for count in $(seq 1 10); do sleep 10m & done  12775  12776  12777  12778  12779  12780  12781  12782  12783  12784
Will background 10 processes which will simply sleep for 10 minutes. Bash will return a table of job ids and their PIDs.
To list a table which shows all background processes use the built-in
$ jobs -l
You can also use ps to list the background processes by requesting the processes which have the parent pid of your current bash shell.
$ ps -O user --ppid $$
By using ps we can refer to important information on the processes.
To connect to one of the background processes, use fg and the job id number.
$ fg 11 sleep 10m
To put job 11 back into the background you first have to suspend the process by using ^Z (Control-Z) and then running bg specifying the job id.
$ fg 11 sleep 10m ^Z + Stopped sleep 10m $ bg 11 + sleep 10m &
To put fg, bg and ^Z to practical use, lets say you were copying a large directory which was going to take a long time though you wanted to regain control of your current shell.
Suspend the current command using ^Z.
$ cp -a /media/backups/rsnapshot/hourly.0 /opt/restore ^Z + Stopped cp -a /media/backups/rsnapshot/hourly.0 /opt/restore
Background the task with bg referring to the job id in the table.
$ bg 1 + cp -a /media/backups/rsnapshot/hourly.0 /opt/restore &
Confirm the process is running with ps.

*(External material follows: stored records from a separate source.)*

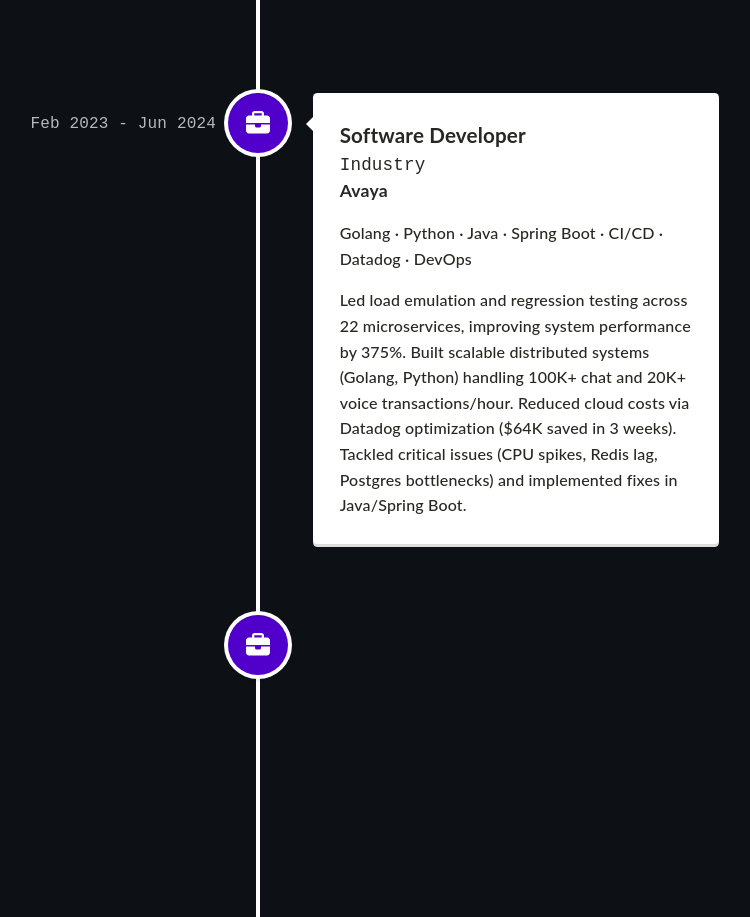
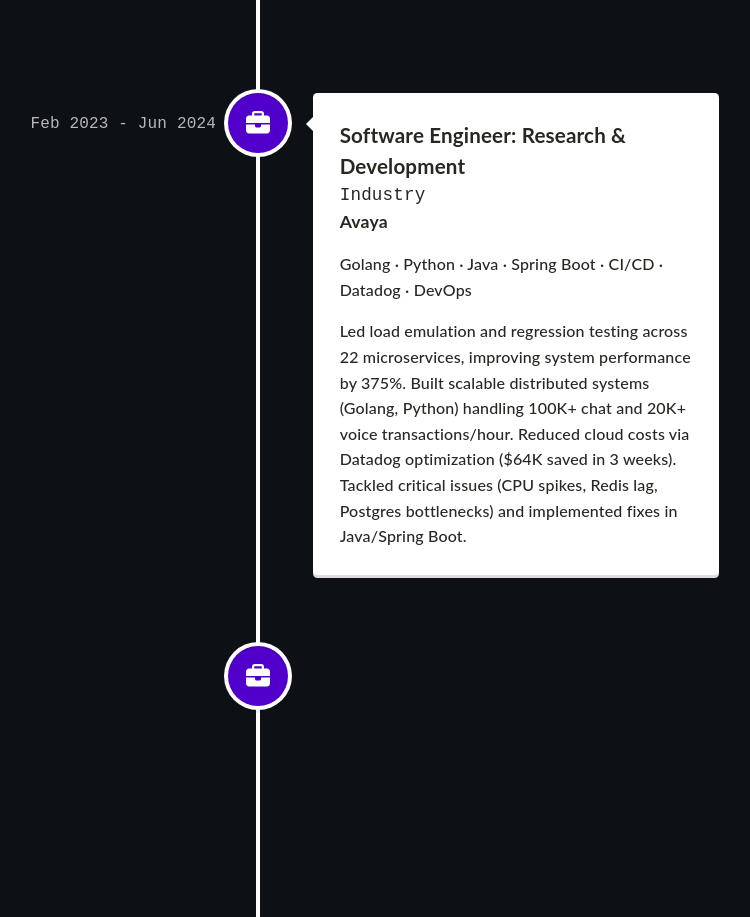
Before and after one commit to Ruturaj-Vasant/Ruturaj-Vasant.github.io, a React (Create React App) app: page / in a window 1280 px wide. Shown: the part 3080-3997 px from the top of the page, without its empty margins (382-1132 px from the left). Built offline with nearby package versions, Linux system fonts and the light colour scheme.

Commit message:
Timeline, Resume, gitignore updated

```diff
--- a/src/components/Timeline.tsx
+++ b/src/components/Timeline.tsx
@@ -40,7 +40,7 @@
       category: "Leadership",
     },
     {
-      title: "Software Developer",
+      title: "Software Engineer: Research & Development",
       subtitle: "Avaya",
       date: "Feb 2023 - Jun 2024",
       // description: "CI/CD, Query Optimization",
```
Also changed, not shown: 2 other files (tests, documents, lock files or other folders).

$ ps -O user --ppid $$ PID USER S TTY TIME COMMAND 19496 root D pts/11 00:00:06 cp -a /media/backups/rsnapshot/hourly.0 /opt/restore